Bred for protection work, the Bullmastiff is larger than most guard breeds, but should not be exaggerated or coarse to interfere with its fluid movement. Own. Malina Raby and Peter Kozel.

An adult Bullmastiff weighs between 50 and 60 kg; the female, between 41 and 50 kg; the male adult stands between 63 and 69 cm; the female, between 60 and 66 cm. Animal with a large and powerful build, although compact, the Bullmastiff has a large and wide head, with some wrinkles, sagacious expression, strong and wide and deep muzzle; moderate stop; flat skull. The neck is thick, almost with the same diameter than its head. The upper outline should be straight; the chest, wide and deep; the back short. The tail is high inserted and is straight or curved, but not carried “hound” style. The motor group displays free, driven movement; the shoulders unloaded, the hindquarters straight, the elbows not opened or tucked in; good angulations. The coat is short and thick, color red, fawn or brindle; a single white patch on the chest is allowed.

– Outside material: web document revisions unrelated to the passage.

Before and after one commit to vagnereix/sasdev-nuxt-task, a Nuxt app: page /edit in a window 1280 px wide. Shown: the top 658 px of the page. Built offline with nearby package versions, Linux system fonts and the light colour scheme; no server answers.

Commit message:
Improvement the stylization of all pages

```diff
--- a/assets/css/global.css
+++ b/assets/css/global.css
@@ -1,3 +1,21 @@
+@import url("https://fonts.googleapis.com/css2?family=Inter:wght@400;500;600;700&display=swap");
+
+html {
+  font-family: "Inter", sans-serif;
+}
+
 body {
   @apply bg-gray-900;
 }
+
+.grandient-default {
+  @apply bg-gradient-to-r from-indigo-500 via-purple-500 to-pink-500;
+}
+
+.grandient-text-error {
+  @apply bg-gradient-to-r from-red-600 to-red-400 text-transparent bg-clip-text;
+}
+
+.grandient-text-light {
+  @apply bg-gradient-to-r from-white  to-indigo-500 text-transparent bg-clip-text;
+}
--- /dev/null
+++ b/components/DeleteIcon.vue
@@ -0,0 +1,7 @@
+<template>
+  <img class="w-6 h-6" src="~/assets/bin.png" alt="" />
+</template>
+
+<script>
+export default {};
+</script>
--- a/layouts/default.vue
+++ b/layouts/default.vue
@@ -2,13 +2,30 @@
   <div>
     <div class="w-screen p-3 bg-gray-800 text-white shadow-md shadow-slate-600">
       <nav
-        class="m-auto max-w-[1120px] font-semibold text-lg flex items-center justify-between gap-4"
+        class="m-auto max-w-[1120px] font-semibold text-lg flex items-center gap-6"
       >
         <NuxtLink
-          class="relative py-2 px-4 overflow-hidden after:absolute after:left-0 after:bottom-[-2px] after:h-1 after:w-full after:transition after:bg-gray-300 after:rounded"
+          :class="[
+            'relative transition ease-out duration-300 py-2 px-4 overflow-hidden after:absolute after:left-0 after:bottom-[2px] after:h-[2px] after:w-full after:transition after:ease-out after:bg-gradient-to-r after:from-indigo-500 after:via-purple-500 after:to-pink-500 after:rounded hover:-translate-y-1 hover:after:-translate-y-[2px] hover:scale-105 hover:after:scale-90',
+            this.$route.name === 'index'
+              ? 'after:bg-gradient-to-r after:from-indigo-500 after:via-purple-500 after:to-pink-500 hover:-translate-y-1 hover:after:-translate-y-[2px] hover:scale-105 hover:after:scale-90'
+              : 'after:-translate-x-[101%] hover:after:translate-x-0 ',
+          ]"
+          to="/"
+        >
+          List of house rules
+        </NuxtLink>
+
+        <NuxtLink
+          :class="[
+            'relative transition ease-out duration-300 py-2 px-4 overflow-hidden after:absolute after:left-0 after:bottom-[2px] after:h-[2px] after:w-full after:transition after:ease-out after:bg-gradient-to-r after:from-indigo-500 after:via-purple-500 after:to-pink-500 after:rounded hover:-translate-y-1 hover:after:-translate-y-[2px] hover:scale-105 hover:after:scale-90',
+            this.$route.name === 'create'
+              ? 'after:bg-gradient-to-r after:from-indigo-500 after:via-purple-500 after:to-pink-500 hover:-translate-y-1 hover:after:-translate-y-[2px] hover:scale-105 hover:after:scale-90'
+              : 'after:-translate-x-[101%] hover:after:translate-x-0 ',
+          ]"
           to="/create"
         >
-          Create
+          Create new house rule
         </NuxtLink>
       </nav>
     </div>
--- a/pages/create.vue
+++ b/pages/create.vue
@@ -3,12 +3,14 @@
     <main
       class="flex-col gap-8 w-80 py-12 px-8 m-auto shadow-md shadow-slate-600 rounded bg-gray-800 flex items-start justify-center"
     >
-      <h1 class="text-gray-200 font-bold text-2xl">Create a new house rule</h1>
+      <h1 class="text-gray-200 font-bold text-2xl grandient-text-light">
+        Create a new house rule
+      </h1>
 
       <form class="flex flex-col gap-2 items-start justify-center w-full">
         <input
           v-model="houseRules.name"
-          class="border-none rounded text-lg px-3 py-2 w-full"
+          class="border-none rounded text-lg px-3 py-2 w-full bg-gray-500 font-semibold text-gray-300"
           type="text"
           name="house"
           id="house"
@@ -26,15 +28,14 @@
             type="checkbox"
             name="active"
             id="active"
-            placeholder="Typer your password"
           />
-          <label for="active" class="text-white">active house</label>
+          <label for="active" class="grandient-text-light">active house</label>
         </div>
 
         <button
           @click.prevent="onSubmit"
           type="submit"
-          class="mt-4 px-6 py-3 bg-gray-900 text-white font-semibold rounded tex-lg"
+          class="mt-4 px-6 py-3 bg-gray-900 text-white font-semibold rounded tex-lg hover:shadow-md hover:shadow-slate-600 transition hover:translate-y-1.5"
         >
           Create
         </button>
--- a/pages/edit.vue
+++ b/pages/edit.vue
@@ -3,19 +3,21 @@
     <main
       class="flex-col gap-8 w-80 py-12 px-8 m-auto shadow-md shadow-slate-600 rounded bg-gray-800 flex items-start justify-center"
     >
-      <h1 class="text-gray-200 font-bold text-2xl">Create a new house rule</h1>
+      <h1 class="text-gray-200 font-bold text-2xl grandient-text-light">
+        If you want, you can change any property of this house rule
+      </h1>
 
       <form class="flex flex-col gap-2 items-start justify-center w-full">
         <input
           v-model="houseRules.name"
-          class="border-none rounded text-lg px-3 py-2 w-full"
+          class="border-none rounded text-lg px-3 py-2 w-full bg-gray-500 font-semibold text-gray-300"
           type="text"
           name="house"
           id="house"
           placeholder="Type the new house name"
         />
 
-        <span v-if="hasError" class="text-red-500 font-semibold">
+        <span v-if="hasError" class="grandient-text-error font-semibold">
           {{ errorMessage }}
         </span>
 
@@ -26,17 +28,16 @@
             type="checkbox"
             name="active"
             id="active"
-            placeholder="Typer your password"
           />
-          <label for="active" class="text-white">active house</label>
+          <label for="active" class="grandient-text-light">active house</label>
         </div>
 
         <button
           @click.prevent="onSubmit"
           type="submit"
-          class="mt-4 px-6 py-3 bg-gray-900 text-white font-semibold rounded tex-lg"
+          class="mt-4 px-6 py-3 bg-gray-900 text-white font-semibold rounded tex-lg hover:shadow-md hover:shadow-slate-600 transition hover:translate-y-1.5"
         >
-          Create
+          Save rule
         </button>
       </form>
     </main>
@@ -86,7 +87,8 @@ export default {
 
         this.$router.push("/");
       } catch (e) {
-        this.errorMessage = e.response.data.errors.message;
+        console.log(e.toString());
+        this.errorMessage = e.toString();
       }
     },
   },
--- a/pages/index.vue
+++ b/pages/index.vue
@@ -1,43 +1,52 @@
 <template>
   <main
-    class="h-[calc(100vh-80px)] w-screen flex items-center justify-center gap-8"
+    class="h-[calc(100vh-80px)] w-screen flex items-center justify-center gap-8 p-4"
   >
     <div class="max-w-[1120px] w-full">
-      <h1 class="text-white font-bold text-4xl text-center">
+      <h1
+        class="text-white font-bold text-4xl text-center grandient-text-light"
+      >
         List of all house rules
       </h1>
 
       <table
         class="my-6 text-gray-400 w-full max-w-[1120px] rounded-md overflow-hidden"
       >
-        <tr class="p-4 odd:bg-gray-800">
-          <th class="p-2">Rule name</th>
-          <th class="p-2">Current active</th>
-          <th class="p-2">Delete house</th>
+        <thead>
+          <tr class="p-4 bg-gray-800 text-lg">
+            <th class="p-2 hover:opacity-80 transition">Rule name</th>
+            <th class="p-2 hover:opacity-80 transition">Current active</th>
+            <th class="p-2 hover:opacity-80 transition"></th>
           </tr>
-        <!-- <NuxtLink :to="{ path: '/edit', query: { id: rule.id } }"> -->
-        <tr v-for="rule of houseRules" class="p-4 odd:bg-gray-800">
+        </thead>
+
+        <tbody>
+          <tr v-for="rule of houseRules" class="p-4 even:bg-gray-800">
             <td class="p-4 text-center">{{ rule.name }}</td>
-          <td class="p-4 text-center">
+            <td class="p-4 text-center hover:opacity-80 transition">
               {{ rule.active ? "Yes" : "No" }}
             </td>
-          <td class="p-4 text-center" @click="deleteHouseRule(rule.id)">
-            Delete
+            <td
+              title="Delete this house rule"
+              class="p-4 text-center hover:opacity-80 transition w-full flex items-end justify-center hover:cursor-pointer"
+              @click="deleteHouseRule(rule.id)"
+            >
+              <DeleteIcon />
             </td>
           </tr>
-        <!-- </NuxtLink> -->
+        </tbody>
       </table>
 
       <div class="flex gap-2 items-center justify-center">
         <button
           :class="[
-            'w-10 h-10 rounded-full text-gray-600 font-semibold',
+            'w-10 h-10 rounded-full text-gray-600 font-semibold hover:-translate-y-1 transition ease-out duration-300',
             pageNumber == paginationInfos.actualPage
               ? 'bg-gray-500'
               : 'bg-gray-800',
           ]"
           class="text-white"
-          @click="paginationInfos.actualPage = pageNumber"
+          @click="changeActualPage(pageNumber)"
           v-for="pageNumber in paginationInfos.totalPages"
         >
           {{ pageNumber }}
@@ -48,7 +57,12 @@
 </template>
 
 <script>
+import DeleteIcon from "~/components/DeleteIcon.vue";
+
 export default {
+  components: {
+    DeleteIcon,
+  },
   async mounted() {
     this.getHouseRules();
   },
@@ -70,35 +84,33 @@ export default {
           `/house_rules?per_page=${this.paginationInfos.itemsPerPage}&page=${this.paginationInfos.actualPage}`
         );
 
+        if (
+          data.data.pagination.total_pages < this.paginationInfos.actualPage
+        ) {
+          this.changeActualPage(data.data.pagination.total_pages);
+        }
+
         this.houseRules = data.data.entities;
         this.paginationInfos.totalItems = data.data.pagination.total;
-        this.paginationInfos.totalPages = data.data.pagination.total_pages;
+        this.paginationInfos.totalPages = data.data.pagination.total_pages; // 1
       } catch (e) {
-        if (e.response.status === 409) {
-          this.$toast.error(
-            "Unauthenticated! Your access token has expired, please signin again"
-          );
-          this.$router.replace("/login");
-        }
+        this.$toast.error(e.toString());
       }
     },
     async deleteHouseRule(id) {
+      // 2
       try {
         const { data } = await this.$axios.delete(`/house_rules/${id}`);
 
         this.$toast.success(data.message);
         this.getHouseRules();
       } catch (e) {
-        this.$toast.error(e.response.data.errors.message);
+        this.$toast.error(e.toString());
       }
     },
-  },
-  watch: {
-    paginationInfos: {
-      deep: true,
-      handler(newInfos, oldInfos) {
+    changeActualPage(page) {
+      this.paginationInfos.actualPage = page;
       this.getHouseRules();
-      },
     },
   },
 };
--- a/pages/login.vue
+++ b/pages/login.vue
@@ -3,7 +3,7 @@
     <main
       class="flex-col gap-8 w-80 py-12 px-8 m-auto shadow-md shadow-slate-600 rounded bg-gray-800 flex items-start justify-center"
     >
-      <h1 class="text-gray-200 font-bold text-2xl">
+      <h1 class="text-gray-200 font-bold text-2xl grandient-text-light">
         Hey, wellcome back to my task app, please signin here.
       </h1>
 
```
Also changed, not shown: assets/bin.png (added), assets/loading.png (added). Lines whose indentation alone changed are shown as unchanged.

Bred as a guardian, the Bullmastiff with its pure muscle 60 kg will make any intruder change his mind. The Bullmastiff adores its family, and despite its size it loves to be inside the house, where it feels comfortable and relaxed. It grows fond of the entire family, and defends each member to death, including the home’s cat and pig. It is brave but tame, and a well bred specimen is lively and agile at the same time, enjoying exercise time with the family members. Most Bullmastiffs are dominant with strange dogs and not sociable towards people, if not introduced by a familiar person.

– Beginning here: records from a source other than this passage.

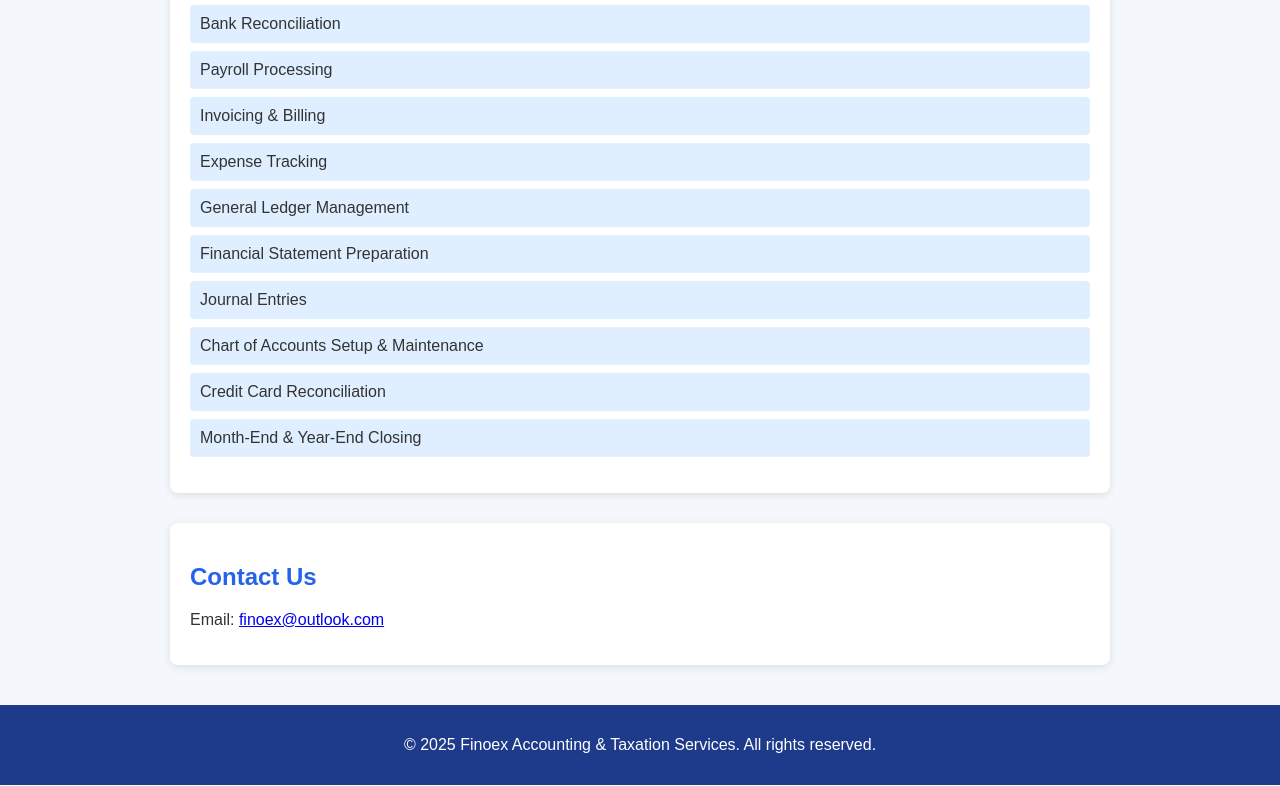
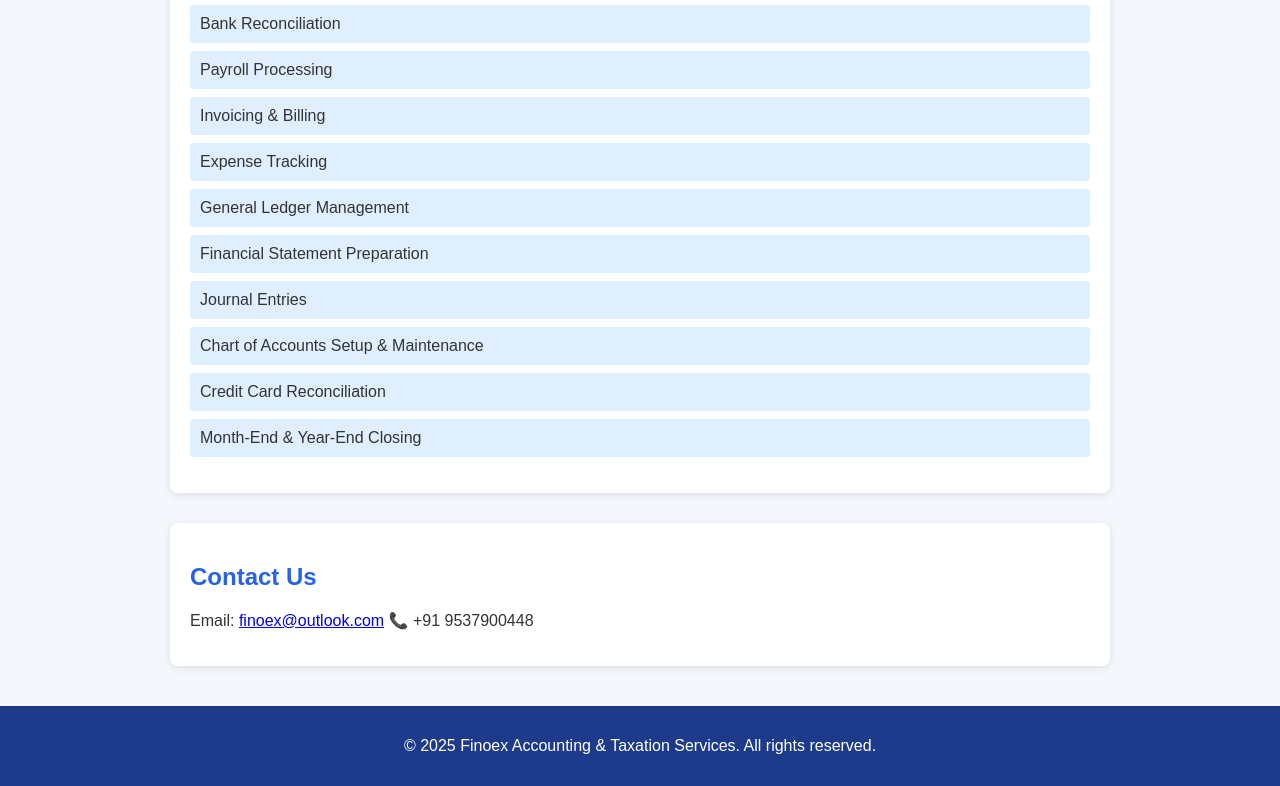
Before and after one commit to Finoex07/Finoex-portfolio-, a plain HTML site: page finoex_portfolio_site.html in a window 1280 px wide. Shown: the part 365-1151 px from the top of the page. Drawn offline with Linux system fonts and the light colour scheme.

Commit message:
Update finoex_portfolio_site.html

```diff
--- a/finoex_portfolio_site.html
+++ b/finoex_portfolio_site.html
@@ -98,7 +98,7 @@
 
 <section id="contact">
     <h2>Contact Us</h2>
-    <p>Email: <a href="mailto:finoex@outlook.com">finoex@outlook.com</a></p>
+    <p>Email: <a href="mailto:finoex@outlook.com">finoex@outlook.com</a> 📞 +91 9537900448 </p>
 </section>
 
 <footer>
```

Even puppies have a protective air, suspicious towards strangers by nature. 
Weigh at birth is between 170 and 680 g and there doesn’t seem to be correlation between birth weight and adult size. After seven weeks, the puppy weighs between 6.5 and 7 kg, and at 16 weeks, between 22 and 25 kg. Too large specimens should be avoided, due to bone and joint problem risks. The breed is large on its own, so an excess is absurd. The future owner should take note of the puppy’s build: it should be solid, well done and balanced. Watch for short tails, curled tails and cleft palates. Character is also an important factor and a character checks in the breeder’s lines is important. The Bullmastiff puppy should be obliging and content in human company. Natural mistrust before strangers is typical and desirable. With proper training the Bullmastiff can become a fantastic guardian and protector. Diet will be another important issue: it is well known that the Bullmastiff has its individual demands, and the best is to consult the breeder or veterinarian to determine a nutritional program. Calcium supplements are often detrimental.
The puppy should be well built, move easily, obliging and not shy. 

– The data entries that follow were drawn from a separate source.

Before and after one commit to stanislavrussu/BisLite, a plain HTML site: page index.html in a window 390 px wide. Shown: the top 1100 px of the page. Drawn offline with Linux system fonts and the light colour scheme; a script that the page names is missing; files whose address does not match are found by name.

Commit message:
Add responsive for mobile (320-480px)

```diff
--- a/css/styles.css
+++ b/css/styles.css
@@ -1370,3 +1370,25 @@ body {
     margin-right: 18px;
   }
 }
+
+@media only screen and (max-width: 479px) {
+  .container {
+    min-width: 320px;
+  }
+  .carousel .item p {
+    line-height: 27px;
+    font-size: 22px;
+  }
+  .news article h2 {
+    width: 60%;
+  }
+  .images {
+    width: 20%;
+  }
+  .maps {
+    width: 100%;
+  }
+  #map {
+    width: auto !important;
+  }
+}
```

Cancer and stomach torsion make more victims than any other anomaly affecting the breed. Although neither of them can be prevented, their incidence can be limited providing the dog with a healthy life, including a prescribed diet and routine exercise. Hip dysplasia is a large concern amongst breeders, and X – rays are essential. Skin and eye problems occur (including eczemas, dermatitis, muzzle pyoderma and alopecia, entropion, glaucoma and progressive retinal atrophy). Hereditary back malformation (cervical malformation) occurs on several degrees, producing from a mild limp to partial paralysis. Tumors and kidney stones usually affect older dogs. The Bullmastiff usually lives to ten years.
Make sure that the parents have certificates assuring that they are free from hip dysplasia, and ask about cancer incidence on the breeder’s lines.